[Change listing data]
-*-
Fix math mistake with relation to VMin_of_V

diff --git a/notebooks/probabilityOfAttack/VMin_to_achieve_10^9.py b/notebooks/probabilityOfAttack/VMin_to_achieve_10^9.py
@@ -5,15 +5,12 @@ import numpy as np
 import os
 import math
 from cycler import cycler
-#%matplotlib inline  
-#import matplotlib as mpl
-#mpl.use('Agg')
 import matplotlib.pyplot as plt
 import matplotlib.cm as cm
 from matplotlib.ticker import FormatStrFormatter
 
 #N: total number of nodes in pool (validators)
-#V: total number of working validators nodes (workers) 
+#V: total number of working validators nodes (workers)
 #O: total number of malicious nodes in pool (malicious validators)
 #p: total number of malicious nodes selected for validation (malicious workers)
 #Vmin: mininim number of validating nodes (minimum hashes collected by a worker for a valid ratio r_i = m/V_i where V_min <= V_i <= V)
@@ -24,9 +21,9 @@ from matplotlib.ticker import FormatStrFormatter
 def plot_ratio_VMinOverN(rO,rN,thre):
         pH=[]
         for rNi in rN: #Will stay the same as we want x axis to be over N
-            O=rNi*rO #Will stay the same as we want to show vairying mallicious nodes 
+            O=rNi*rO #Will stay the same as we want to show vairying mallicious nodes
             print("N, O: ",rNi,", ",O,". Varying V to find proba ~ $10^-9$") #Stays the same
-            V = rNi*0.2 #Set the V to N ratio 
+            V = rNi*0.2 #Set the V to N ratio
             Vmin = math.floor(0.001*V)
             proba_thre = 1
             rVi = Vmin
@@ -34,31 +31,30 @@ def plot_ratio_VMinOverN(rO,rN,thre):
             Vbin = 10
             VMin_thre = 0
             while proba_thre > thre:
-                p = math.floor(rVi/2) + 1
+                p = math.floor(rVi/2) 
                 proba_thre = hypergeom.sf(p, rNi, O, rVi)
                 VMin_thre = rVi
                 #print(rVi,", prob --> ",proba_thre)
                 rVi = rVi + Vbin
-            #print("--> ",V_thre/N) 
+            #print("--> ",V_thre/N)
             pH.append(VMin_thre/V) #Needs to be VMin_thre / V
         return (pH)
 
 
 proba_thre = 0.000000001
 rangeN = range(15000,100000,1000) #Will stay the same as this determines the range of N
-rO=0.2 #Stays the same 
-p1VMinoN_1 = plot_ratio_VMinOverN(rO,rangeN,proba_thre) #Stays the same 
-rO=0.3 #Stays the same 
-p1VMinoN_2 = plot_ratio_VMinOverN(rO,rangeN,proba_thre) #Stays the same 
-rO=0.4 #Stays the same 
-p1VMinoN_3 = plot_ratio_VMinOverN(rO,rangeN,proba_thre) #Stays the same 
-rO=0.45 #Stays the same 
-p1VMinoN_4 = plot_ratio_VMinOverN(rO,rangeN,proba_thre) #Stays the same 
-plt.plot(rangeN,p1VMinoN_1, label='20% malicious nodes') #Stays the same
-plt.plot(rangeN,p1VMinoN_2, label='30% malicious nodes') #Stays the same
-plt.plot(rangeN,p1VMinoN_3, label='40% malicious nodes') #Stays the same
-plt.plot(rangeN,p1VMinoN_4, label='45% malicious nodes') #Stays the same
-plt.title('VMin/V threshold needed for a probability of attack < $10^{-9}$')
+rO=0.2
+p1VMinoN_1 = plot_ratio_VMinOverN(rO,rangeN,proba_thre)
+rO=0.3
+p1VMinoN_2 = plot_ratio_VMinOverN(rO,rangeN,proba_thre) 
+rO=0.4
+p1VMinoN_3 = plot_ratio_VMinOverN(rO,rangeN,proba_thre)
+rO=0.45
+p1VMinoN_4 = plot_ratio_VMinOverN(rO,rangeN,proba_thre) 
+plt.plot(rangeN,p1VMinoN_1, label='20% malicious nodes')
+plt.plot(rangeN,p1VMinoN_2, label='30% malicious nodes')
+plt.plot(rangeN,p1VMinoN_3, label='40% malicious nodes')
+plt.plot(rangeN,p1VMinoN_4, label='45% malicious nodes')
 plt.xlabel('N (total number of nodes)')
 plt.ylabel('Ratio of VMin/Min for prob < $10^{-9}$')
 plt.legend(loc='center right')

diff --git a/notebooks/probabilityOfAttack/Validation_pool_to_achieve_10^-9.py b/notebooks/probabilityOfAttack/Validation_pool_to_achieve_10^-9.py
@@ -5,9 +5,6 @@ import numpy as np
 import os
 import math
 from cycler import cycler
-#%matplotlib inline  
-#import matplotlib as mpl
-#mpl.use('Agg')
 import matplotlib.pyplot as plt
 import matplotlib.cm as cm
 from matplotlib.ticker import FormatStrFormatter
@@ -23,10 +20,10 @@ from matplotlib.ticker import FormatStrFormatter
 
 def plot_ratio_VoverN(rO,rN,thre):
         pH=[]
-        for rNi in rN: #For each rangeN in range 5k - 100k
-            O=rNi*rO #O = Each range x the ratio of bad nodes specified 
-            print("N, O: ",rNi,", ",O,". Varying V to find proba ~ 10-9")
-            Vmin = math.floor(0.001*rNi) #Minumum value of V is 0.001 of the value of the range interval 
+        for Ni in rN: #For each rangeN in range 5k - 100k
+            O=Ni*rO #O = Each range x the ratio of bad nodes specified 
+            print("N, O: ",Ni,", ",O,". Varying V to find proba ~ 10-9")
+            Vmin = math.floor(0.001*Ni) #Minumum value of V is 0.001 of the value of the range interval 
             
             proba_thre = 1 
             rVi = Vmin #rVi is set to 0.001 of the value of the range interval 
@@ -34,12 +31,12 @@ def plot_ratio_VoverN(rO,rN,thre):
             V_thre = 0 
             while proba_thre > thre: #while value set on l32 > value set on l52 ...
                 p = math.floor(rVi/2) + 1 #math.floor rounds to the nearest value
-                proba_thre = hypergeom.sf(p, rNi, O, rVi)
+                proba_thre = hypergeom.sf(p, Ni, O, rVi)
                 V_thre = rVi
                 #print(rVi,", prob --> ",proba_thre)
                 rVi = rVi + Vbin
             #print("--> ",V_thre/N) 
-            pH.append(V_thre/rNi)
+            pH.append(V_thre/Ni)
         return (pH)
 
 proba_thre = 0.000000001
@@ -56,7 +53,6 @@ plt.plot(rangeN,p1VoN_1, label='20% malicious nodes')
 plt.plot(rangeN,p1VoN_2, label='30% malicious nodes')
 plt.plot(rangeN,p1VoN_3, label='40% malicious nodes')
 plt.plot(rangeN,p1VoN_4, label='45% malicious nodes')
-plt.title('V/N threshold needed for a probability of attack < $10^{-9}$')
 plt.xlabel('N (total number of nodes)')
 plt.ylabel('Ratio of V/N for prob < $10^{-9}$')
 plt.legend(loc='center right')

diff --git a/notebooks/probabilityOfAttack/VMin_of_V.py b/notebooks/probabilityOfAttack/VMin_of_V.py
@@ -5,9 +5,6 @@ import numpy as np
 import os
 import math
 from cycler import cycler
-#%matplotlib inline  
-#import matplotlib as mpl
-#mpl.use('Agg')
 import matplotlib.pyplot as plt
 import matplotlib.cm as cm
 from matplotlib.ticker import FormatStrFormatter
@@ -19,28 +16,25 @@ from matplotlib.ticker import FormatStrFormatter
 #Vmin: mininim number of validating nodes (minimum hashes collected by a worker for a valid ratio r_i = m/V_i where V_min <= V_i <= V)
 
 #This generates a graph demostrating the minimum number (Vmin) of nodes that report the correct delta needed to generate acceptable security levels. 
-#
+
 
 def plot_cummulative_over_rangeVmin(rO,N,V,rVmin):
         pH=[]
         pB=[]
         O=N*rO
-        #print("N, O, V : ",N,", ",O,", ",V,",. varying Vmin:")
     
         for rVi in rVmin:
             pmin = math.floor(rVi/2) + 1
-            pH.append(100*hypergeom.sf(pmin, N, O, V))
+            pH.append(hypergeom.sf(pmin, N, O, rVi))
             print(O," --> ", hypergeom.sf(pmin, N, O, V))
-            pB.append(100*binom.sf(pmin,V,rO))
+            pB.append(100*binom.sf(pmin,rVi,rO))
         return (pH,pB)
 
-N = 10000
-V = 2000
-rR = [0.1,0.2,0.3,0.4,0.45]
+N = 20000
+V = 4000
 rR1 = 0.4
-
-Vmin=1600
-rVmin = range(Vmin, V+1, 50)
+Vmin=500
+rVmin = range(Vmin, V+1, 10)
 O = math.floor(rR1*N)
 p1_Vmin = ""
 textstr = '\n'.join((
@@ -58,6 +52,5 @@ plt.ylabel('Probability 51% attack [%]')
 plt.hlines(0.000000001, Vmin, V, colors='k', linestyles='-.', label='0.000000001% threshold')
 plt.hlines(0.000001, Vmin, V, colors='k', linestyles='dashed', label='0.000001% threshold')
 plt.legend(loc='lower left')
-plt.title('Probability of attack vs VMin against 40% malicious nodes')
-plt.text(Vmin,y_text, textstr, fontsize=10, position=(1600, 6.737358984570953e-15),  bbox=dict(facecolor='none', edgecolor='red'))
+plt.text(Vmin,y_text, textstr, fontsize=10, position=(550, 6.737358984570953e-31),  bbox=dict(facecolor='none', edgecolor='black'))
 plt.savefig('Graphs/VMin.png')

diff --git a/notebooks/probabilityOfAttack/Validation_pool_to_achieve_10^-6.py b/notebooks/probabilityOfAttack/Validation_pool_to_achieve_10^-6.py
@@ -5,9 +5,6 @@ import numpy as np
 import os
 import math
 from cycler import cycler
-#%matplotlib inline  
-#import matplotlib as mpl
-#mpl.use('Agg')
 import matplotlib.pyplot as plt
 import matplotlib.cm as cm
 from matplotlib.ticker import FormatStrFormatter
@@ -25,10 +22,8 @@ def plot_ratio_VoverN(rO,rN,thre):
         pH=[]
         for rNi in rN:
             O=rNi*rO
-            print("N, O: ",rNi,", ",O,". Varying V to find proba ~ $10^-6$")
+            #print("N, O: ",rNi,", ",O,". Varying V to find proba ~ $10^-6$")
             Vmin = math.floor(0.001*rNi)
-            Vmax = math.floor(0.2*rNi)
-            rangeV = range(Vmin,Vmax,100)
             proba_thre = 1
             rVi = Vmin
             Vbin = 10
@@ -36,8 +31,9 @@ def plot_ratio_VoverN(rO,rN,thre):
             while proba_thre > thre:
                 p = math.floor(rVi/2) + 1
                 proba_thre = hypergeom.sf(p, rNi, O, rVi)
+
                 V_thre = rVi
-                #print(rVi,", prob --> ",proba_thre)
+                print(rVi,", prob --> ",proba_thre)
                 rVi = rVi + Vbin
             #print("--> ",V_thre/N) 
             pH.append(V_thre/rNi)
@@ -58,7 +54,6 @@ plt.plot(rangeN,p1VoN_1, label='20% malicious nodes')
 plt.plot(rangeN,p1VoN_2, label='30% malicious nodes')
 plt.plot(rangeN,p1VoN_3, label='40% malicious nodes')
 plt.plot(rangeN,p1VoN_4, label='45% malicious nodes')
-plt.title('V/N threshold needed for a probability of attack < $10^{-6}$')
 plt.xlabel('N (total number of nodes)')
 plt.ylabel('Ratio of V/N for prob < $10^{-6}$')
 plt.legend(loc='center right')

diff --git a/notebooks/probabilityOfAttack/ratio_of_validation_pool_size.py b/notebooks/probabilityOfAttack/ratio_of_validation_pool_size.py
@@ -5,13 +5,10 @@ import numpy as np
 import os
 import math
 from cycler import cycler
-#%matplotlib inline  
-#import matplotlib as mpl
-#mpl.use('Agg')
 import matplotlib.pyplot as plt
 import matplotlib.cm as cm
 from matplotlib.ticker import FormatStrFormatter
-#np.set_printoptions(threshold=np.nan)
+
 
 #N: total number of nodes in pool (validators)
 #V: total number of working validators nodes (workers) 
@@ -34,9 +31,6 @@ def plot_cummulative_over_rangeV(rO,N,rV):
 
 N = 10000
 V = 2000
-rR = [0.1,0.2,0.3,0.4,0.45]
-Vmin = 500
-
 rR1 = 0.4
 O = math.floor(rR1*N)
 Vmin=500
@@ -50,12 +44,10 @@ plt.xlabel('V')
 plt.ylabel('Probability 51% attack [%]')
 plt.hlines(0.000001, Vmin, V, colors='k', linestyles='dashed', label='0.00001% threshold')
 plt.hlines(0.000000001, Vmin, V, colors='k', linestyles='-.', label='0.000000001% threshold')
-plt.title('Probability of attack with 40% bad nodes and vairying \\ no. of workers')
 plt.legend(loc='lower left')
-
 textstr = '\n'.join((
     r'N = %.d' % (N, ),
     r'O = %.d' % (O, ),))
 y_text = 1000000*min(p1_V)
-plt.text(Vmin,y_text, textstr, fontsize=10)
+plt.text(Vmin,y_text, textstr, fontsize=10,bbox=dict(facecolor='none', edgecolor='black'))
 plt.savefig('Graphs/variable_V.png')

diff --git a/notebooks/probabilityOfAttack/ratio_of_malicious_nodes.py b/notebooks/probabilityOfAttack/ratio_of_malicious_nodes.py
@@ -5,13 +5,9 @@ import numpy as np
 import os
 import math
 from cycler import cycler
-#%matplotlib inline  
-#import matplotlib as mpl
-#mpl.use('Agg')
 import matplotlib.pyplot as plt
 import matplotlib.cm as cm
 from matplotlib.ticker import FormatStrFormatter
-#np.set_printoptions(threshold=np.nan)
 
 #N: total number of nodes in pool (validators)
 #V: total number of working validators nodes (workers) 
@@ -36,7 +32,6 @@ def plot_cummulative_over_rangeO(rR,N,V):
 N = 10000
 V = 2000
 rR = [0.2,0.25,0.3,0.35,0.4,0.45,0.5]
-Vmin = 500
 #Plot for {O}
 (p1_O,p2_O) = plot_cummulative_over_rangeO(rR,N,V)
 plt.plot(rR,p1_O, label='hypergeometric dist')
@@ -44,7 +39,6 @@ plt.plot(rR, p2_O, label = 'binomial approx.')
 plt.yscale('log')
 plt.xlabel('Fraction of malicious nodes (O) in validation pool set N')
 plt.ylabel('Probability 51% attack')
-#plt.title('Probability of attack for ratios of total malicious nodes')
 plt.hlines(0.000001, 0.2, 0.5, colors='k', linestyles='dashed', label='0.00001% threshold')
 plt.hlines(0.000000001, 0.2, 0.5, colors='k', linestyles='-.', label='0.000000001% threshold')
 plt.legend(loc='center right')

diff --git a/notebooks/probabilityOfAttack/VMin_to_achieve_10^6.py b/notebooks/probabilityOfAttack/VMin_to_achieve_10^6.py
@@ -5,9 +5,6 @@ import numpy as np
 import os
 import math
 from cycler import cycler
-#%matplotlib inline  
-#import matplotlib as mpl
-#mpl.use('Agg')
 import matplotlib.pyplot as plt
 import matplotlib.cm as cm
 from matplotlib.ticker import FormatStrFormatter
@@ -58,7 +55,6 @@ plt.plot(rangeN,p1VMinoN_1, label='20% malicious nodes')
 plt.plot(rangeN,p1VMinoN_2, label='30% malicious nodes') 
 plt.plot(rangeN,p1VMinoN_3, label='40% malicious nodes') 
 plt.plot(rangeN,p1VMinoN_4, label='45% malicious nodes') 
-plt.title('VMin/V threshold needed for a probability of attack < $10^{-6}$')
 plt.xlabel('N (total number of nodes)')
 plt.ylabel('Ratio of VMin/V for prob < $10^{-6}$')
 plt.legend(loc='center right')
-*-
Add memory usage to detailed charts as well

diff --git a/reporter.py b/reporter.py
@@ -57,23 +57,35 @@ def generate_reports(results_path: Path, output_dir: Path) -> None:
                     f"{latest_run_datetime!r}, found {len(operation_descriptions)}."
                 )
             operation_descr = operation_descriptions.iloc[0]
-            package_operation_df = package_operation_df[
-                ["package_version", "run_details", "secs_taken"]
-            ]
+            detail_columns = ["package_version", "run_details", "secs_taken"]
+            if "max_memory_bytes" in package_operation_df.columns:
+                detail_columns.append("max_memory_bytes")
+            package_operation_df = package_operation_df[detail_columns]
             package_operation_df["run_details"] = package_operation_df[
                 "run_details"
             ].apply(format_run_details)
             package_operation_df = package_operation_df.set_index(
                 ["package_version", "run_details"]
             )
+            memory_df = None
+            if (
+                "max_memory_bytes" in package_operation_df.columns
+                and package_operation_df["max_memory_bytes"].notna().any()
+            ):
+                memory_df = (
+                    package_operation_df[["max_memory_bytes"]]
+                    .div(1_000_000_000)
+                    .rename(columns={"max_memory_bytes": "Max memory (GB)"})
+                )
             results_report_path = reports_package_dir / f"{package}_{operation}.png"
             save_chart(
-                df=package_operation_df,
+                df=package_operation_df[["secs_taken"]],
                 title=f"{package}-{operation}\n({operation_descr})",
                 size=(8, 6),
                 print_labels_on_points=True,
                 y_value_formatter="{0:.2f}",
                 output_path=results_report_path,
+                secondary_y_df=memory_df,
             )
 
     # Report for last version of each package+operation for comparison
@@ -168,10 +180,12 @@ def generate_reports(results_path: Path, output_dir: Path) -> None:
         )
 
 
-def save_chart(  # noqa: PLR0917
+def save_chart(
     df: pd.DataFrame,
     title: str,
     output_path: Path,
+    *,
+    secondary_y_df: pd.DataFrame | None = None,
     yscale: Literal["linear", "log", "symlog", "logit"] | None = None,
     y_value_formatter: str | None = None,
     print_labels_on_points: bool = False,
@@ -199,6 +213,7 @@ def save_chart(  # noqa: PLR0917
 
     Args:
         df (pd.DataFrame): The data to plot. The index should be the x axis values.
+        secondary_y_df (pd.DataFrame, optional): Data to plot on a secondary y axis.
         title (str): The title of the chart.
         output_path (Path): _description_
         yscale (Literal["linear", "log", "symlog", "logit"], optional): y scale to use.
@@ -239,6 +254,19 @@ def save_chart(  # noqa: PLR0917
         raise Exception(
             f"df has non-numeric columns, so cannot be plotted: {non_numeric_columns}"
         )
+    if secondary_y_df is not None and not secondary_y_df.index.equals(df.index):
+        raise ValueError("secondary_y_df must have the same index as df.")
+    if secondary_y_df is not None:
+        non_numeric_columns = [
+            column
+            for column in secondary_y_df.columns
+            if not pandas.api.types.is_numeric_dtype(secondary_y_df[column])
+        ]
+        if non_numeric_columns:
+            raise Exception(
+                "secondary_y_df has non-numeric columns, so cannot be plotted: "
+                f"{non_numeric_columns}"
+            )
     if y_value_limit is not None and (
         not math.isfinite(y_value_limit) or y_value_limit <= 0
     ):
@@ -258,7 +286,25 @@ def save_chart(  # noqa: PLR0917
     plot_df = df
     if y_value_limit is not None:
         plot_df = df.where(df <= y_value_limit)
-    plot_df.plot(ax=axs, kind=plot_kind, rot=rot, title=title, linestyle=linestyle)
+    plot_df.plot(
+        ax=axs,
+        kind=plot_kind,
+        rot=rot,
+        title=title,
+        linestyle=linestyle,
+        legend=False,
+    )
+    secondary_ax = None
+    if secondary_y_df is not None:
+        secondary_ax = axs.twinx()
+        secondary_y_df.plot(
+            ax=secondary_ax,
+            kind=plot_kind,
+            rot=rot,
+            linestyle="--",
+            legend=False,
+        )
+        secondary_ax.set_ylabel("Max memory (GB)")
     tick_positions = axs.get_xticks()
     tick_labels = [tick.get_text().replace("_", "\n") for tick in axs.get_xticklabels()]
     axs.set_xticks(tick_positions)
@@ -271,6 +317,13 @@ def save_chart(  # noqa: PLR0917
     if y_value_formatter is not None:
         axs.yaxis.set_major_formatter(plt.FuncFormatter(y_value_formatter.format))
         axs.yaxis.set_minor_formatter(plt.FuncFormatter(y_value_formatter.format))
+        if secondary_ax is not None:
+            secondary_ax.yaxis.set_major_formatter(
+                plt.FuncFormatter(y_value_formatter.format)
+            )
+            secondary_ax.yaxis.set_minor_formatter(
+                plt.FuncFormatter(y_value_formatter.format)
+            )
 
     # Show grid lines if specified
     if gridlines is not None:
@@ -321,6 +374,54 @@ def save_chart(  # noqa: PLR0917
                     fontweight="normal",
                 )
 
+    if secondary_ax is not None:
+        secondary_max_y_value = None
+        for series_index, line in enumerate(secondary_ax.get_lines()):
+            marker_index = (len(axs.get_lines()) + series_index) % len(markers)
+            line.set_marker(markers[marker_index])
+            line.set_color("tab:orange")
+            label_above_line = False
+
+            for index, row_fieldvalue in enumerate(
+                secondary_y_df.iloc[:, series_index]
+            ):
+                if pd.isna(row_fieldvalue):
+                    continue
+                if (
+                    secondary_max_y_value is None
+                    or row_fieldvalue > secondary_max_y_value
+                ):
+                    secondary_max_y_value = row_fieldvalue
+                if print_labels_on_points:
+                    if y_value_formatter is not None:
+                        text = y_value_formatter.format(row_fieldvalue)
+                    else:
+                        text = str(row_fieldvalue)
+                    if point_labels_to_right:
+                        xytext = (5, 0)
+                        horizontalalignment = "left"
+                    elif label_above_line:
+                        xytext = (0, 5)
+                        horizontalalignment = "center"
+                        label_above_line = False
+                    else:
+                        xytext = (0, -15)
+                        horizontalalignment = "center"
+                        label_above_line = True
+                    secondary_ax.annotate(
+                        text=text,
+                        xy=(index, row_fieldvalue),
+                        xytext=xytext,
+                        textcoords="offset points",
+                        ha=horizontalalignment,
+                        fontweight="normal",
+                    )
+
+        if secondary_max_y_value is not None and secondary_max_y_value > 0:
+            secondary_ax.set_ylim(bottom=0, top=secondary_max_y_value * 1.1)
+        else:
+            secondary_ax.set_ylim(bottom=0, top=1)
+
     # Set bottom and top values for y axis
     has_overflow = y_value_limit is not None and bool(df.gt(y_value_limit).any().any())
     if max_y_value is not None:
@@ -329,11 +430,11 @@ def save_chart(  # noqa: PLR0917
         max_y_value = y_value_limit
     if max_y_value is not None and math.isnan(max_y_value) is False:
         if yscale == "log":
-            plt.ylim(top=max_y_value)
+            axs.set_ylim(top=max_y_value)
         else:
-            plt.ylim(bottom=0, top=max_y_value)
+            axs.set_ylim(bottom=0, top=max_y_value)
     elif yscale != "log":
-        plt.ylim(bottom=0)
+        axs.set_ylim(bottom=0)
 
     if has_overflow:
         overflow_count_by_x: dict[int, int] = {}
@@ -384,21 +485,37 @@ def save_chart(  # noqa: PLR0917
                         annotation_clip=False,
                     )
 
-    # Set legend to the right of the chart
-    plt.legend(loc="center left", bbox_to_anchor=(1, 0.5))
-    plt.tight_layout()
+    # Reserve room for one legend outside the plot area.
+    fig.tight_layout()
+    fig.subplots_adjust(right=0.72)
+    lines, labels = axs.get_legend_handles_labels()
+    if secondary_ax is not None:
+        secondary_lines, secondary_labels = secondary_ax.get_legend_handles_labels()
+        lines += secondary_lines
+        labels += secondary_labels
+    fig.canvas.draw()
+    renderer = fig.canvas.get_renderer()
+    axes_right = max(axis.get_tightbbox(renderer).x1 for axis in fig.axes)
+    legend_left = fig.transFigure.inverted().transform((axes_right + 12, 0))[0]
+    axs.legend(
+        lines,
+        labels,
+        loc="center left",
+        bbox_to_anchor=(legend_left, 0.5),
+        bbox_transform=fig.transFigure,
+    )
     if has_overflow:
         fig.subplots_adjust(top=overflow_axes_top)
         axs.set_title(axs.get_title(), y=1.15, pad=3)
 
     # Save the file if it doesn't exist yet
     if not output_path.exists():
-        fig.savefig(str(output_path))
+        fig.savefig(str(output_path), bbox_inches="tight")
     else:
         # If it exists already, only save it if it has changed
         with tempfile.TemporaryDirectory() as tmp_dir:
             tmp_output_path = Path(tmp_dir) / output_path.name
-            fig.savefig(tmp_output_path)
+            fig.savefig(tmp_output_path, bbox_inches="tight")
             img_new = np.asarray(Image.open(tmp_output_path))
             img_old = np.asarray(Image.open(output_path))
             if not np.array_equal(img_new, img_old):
-*-
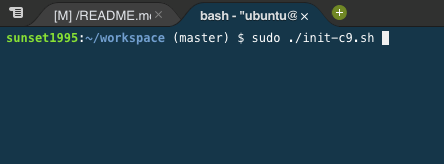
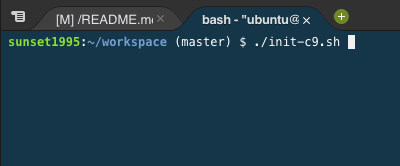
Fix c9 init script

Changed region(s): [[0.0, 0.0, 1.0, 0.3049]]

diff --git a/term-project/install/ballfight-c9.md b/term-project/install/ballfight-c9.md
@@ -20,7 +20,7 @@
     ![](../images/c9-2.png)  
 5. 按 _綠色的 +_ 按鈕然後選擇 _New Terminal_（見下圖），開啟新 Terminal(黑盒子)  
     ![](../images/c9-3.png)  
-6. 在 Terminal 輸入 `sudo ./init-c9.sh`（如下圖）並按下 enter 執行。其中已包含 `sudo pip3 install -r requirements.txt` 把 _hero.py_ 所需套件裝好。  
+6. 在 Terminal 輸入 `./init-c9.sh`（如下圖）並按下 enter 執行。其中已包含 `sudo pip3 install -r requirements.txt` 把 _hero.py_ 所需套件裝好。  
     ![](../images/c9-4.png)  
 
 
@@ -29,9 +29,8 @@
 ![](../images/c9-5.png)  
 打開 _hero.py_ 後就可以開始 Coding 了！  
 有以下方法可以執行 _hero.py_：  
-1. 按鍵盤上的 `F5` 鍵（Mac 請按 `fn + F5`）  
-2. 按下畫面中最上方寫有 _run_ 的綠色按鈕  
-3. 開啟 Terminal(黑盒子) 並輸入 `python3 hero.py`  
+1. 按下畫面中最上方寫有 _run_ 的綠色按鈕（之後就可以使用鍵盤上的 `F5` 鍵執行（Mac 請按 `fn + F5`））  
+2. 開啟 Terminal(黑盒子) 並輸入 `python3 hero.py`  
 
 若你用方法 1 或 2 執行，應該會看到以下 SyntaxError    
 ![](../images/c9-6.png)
-*-
**WHAT IS BEING ASKED:** Lines containing the word "symlog" are to be pulled from the records and copied.

**RESPONSE:**
     yscale: Literal["linear", "log", "symlog", "logit"] | None = None,
         yscale (Literal["linear", "log", "symlog", "logit"], optional): y scale to use.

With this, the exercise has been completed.